It was really interesting to hear what these people had to say, especially their perceptions of what Americans were like. I think the stereotype that seems pretty prevalent is over food, as in we have a lot of fast food, which okay, yes, admittedly we do, but also that we are into hamburgers. I personally don’t eat fast food that often. I don’t think the average American eats as many hamburgers as they think we do though. From those that I have talked to, it seems to them that we eat a lot of meat, specifically beef.  Ironically enough, being in Japan, I have eaten the most meat and the least amount of vegetables in my life. I have been asked several times about the diet of an American, which I found hard to explain because of the cultural diversity that makes each family different and as such, eat different things. For them, it was equally difficult to compute that there isn’t really a standard meal for all families since they come from a mostly homogeneous country in which there are standard meals.


Kotaro guiding me

I think I have been able to experience and learn a lot from my conversations with the people I have met in Tokyo, and I really hope I have been able to return the favor. Even more so, I hope to maintain these friendships even after I return home!
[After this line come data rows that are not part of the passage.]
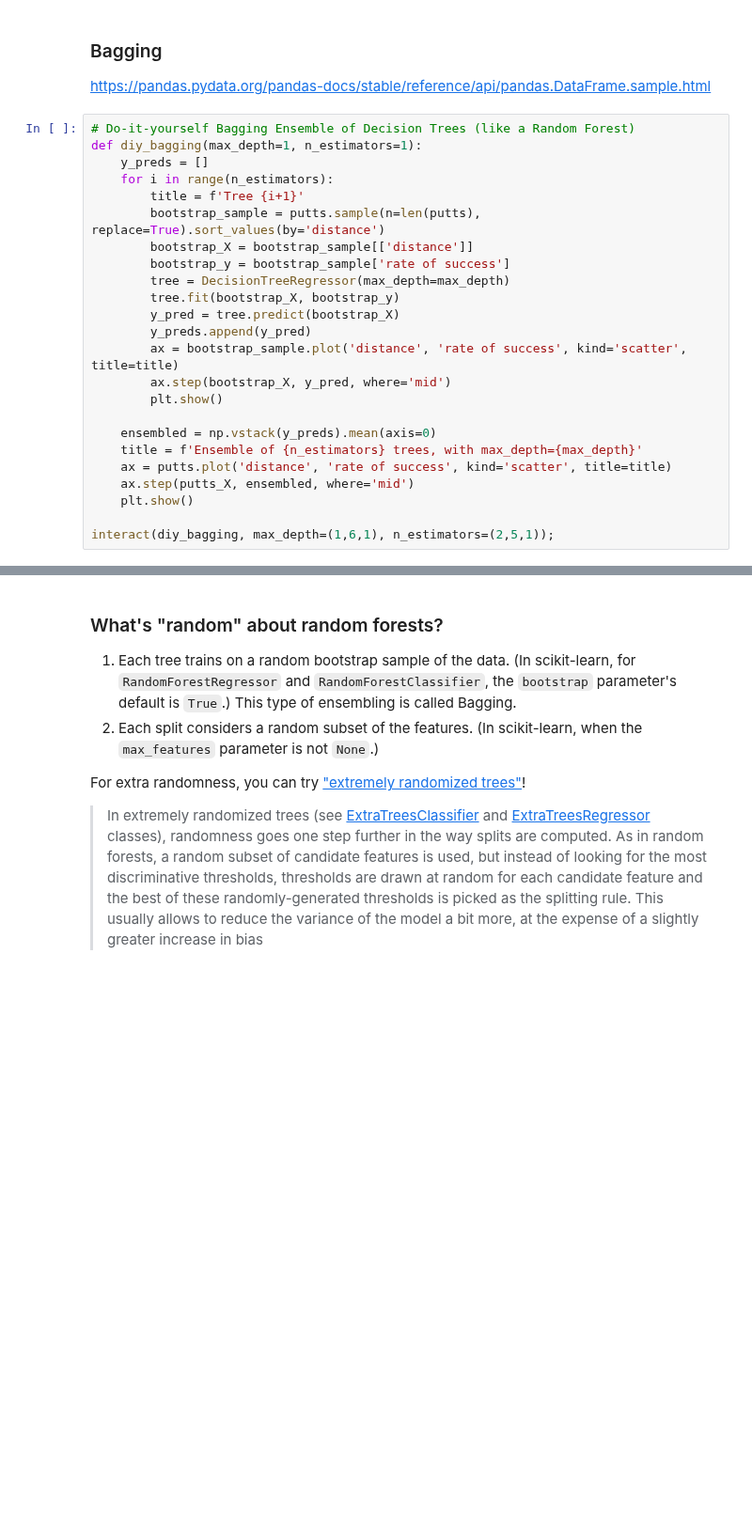
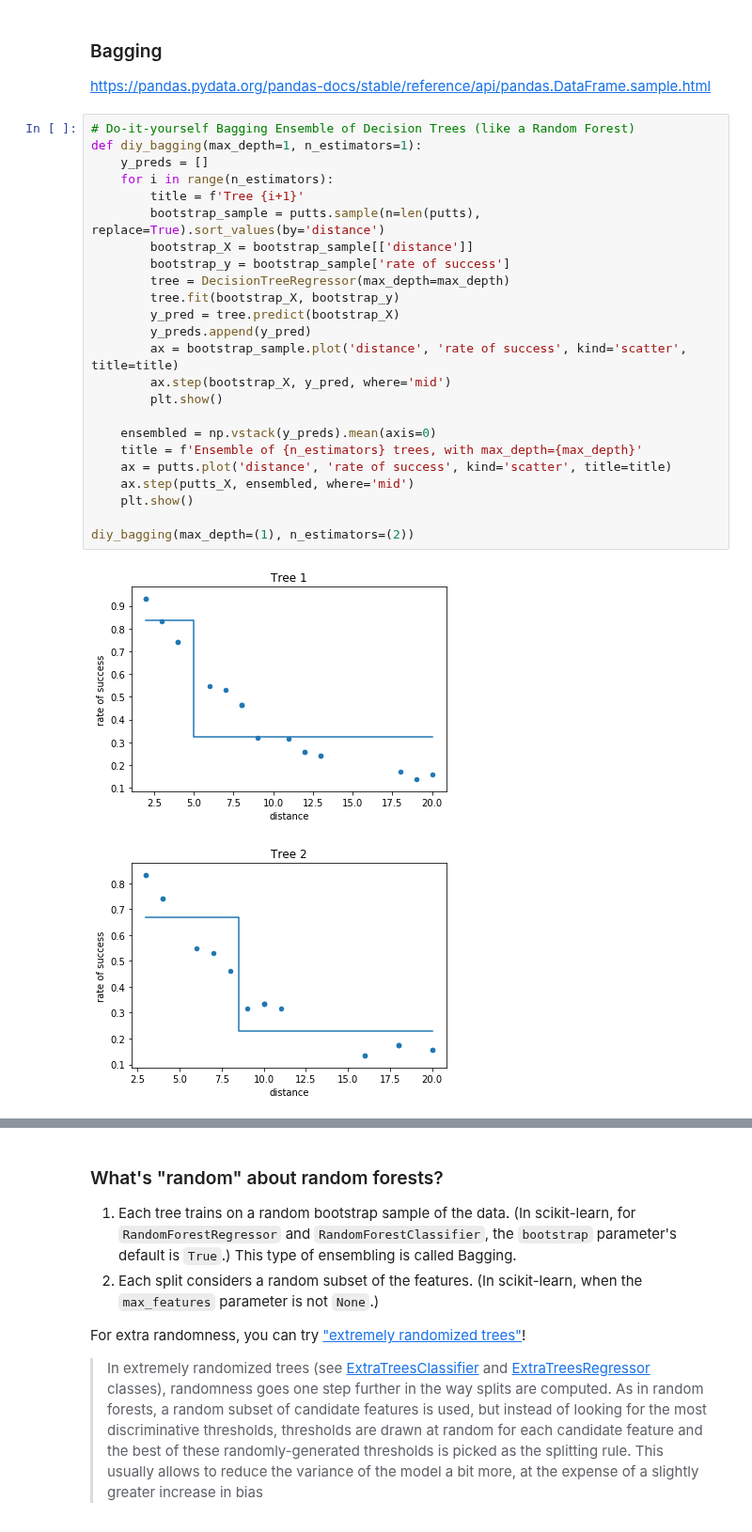
Before and after one commit to LambdaSchool/DS-Unit-2-Sprint-3-Classification-Validation, a Jupyter notebook: module4-rf-gb/LS_DS_234_Random_Forests_Gradient_Boosting.ipynb, the cells around one changed output, grey strips where cells are left out. Shown at 94% size. Drawn from its saved outputs; the diff is of its cells as text; blank space fills up the shorter version.

```diff
--- a/module4-rf-gb/LS_DS_234_Random_Forests_Gradient_Boosting.ipynb
+++ b/module4-rf-gb/LS_DS_234_Random_Forests_Gradient_Boosting.ipynb
@@ -115,24 +133,27 @@ https://pandas.pydata.org/pandas-docs/stable/reference/api/pandas.DataFrame.samp
 # %%
 # Do-it-yourself Bagging Ensemble of Decision Trees (like a Random Forest)
 def diy_bagging(max_depth=1, n_estimators=1):
     y_preds = []
     for i in range(n_estimators):
         title = f'Tree {i+1}'
         bootstrap_sample = putts.sample(n=len(putts), replace=True).sort_values(by='distance')
         bootstrap_X = bootstrap_sample[['distance']]
         bootstrap_y = bootstrap_sample['rate of success']
         tree = DecisionTreeRegressor(max_depth=max_depth)
         tree.fit(bootstrap_X, bootstrap_y)
         y_pred = tree.predict(bootstrap_X)
         y_preds.append(y_pred)
         ax = bootstrap_sample.plot('distance', 'rate of success', kind='scatter', title=title)
         ax.step(bootstrap_X, y_pred, where='mid')
         plt.show()
 
     ensembled = np.vstack(y_preds).mean(axis=0)
     title = f'Ensemble of {n_estimators} trees, with max_depth={max_depth}'
     ax = putts.plot('distance', 'rate of success', kind='scatter', title=title)
     ax.step(putts_X, ensembled, where='mid')
     plt.show()
 
-interact(diy_bagging, max_depth=(1,6,1), n_estimators=(2,5,1));
+diy_bagging(max_depth=(1), n_estimators=(2))
+# %% [output]
+[figure, added]
+[figure, added]
```
Also changed, not shown: parts of 12 cells of this notebook.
TUJ Imperial Palace Tour


TUJ is off to a special tour to the Imperial Palace organized by TUJ Student Activities.


Lauren with the iconic Fuji-mi Yagura 富士見櫓 (Mt Fuji View Watchtower)

temple flag held

Temple flag held in front of the Fujimi-yagura


Of course I had to get one. Photo Credit: Lauren Hummel


TUJ students follow the Temple flag during the special Imperial Palace Tour


One of Japans brilliant strategies during the war was the steep wall protecting the watchtower, castles, and royal buildings.


Simon Ishibashi bridge overlooking the city


Old with the new


TUJ students in front of the National Diet Building. Thanks to the passerby who offered to take a photo of our group.

The great thing about Japan is that these “slow-soft” experiences of visiting traditional Japan simultaneously happens with the rushed, overly dense city. 



Svetlana making her way to Takeshita Street


Takeshita Street in the morning


Takeshita Street same day during the night. Looks like nothing changed but the sky.


Hope you enjoyed the juxtaposition of s l o w and fast experience that define Japan.


Special moments in Kyoto, Nara, and Osaka

golden pavilion

Epic, I wonder what happened to my hair. With the much anticipated Golden Pavilion Kinkaku-ji 金閣寺 Photo Credit: Meillyn


group pavilion

Group shot at the Golden Pavilion. Photo Credit: Meillyn Molina


Much loved Golden Pavilion Kinkaku-ji


A deer in Nara Park where they’re allowed to roam freely



Aw the deer doesn’t want Amber biscuits anymore


A deer will bow to you if you place food above your head


Candid moment in Nara Park


TUJ students in front of Osaka Castle. Photo Credit: Gresham


TUJ students in front of Osaka Castle

river cruise

Waiting for our Osaka River Cruise to start. Thanks to our tour guide for offering to take our photo!



Grabbed ice cream to cool down



Famous Dōtonbori in Osaka


Emma at Dōtonbori


Riding the bullet train “shinkansen” back to Temple’s Campus


Kyoto II


Group shot in front of the Byōdō-in. Thanks to the by-stander that offered to take our photo.




TUJ students enjoying the view of Byōdō-in


Candid moment of a true tree hugger


Gresham in front of the Torii Gates


Luck charms


Me in front of the Torii Gates in Kyoto. Photo Credit: Gresham Smith


Zoe discovered an abandoned sacred area full of gates, now that’s a real advanture


It’s a relaxing day in Kyoto


Amber enjoying the small moments


Found a geisha. Photo Credit: Jazzymn Hong


Zoe trying the literally fresh orange juice, perfect choice after a long day of extra walking